- What is expected:
Your response should consist of every line below, reproduced without alteration.

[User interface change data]
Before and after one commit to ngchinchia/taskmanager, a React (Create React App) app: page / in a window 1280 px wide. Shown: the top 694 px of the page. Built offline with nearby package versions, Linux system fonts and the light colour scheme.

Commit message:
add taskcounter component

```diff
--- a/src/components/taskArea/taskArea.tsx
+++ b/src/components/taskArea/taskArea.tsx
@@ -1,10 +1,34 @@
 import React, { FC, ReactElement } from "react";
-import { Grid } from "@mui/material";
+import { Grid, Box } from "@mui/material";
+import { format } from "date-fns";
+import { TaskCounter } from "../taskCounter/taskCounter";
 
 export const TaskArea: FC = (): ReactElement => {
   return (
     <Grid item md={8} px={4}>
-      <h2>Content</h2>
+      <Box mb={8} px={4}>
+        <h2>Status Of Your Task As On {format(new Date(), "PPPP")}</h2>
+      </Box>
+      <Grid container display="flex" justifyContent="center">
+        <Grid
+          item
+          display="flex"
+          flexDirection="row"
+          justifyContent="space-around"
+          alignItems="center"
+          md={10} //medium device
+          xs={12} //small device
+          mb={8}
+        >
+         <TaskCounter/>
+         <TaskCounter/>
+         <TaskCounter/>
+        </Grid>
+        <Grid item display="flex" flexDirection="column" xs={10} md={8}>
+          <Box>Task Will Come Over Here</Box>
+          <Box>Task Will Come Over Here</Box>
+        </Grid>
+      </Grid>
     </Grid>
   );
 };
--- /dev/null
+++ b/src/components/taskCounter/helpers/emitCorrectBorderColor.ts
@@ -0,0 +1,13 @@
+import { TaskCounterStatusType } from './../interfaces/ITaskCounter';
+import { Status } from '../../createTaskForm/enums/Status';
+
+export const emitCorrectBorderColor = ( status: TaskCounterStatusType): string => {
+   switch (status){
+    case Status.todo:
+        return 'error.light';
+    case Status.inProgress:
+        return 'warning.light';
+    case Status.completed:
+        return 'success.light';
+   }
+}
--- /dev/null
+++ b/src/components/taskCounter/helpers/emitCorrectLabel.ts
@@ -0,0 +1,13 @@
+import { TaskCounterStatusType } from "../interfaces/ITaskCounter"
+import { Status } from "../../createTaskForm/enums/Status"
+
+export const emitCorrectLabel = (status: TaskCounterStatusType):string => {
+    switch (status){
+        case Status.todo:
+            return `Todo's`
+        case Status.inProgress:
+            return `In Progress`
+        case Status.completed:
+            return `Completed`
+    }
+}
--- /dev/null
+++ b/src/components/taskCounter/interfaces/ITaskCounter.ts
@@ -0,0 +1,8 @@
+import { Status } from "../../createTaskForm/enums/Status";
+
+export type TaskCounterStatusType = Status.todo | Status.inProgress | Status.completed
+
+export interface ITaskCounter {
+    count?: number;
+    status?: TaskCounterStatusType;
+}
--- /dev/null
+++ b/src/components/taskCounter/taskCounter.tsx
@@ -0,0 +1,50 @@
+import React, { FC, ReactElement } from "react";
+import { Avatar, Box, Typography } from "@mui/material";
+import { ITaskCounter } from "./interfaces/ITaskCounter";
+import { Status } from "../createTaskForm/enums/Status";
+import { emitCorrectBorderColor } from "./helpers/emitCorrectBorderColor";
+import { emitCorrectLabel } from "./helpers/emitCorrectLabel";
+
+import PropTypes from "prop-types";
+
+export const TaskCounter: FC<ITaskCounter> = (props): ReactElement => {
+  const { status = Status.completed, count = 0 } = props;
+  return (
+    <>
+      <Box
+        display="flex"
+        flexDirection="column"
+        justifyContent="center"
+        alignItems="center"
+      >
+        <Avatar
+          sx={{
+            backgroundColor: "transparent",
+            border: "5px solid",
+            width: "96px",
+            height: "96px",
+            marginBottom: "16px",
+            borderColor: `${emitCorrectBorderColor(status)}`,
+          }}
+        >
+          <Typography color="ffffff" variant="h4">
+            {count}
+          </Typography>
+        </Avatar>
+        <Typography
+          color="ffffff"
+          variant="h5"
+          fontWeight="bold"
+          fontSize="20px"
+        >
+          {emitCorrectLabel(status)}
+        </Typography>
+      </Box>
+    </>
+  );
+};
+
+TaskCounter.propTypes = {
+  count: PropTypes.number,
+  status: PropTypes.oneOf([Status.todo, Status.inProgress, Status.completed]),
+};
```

- Exercise answer:
Before and after one commit to ngchinchia/taskmanager, a React (Create React App) app: page / in a window 1280 px wide. Shown: the top 694 px of the page. Built offline with nearby package versions, Linux system fonts and the light colour scheme.

Commit message:
add taskcounter component

```diff
--- a/src/components/taskArea/taskArea.tsx
+++ b/src/components/taskArea/taskArea.tsx
@@ -1,10 +1,34 @@
 import React, { FC, ReactElement } from "react";
-import { Grid } from "@mui/material";
+import { Grid, Box } from "@mui/material";
+import { format } from "date-fns";
+import { TaskCounter } from "../taskCounter/taskCounter";
 
 export const TaskArea: FC = (): ReactElement => {
   return (
     <Grid item md={8} px={4}>
-      <h2>Content</h2>
+      <Box mb={8} px={4}>
+        <h2>Status Of Your Task As On {format(new Date(), "PPPP")}</h2>
+      </Box>
+      <Grid container display="flex" justifyContent="center">
+        <Grid
+          item
+          display="flex"
+          flexDirection="row"
+          justifyContent="space-around"
+          alignItems="center"
+          md={10} //medium device
+          xs={12} //small device
+          mb={8}
+        >
+         <TaskCounter/>
+         <TaskCounter/>
+         <TaskCounter/>
+        </Grid>
+        <Grid item display="flex" flexDirection="column" xs={10} md={8}>
+          <Box>Task Will Come Over Here</Box>
+          <Box>Task Will Come Over Here</Box>
+        </Grid>
+      </Grid>
     </Grid>
   );
 };
--- /dev/null
+++ b/src/components/taskCounter/helpers/emitCorrectBorderColor.ts
@@ -0,0 +1,13 @@
+import { TaskCounterStatusType } from './../interfaces/ITaskCounter';
+import { Status } from '../../createTaskForm/enums/Status';
+
+export const emitCorrectBorderColor = ( status: TaskCounterStatusType): string => {
+   switch (status){
+    case Status.todo:
+        return 'error.light';
+    case Status.inProgress:
+        return 'warning.light';
+    case Status.completed:
+        return 'success.light';
+   }
+}
--- /dev/null
+++ b/src/components/taskCounter/helpers/emitCorrectLabel.ts
@@ -0,0 +1,13 @@
+import { TaskCounterStatusType } from "../interfaces/ITaskCounter"
+import { Status } from "../../createTaskForm/enums/Status"
+
+export const emitCorrectLabel = (status: TaskCounterStatusType):string => {
+    switch (status){
+        case Status.todo:
+            return `Todo's`
+        case Status.inProgress:
+            return `In Progress`
+        case Status.completed:
+            return `Completed`
+    }
+}
--- /dev/null
+++ b/src/components/taskCounter/interfaces/ITaskCounter.ts
@@ -0,0 +1,8 @@
+import { Status } from "../../createTaskForm/enums/Status";
+
+export type TaskCounterStatusType = Status.todo | Status.inProgress | Status.completed
+
+export interface ITaskCounter {
+    count?: number;
+    status?: TaskCounterStatusType;
+}
--- /dev/null
+++ b/src/components/taskCounter/taskCounter.tsx
@@ -0,0 +1,50 @@
+import React, { FC, ReactElement } from "react";
+import { Avatar, Box, Typography } from "@mui/material";
+import { ITaskCounter } from "./interfaces/ITaskCounter";
+import { Status } from "../createTaskForm/enums/Status";
+import { emitCorrectBorderColor } from "./helpers/emitCorrectBorderColor";
+import { emitCorrectLabel } from "./helpers/emitCorrectLabel";
+
+import PropTypes from "prop-types";
+
+export const TaskCounter: FC<ITaskCounter> = (props): ReactElement => {
+  const { status = Status.completed, count = 0 } = props;
+  return (
+    <>
+      <Box
+        display="flex"
+        flexDirection="column"
+        justifyContent="center"
+        alignItems="center"
+      >
+        <Avatar
+          sx={{
+            backgroundColor: "transparent",
+            border: "5px solid",
+            width: "96px",
+            height: "96px",
+            marginBottom: "16px",
+            borderColor: `${emitCorrectBorderColor(status)}`,
+          }}
+        >
+          <Typography color="ffffff" variant="h4">
+            {count}
+          </Typography>
+        </Avatar>
+        <Typography
+          color="ffffff"
+          variant="h5"
+          fontWeight="bold"
+          fontSize="20px"
+        >
+          {emitCorrectLabel(status)}
+        </Typography>
+      </Box>
+    </>
+  );
+};
+
+TaskCounter.propTypes = {
+  count: PropTypes.number,
+  status: PropTypes.oneOf([Status.todo, Status.inProgress, Status.completed]),
+};
```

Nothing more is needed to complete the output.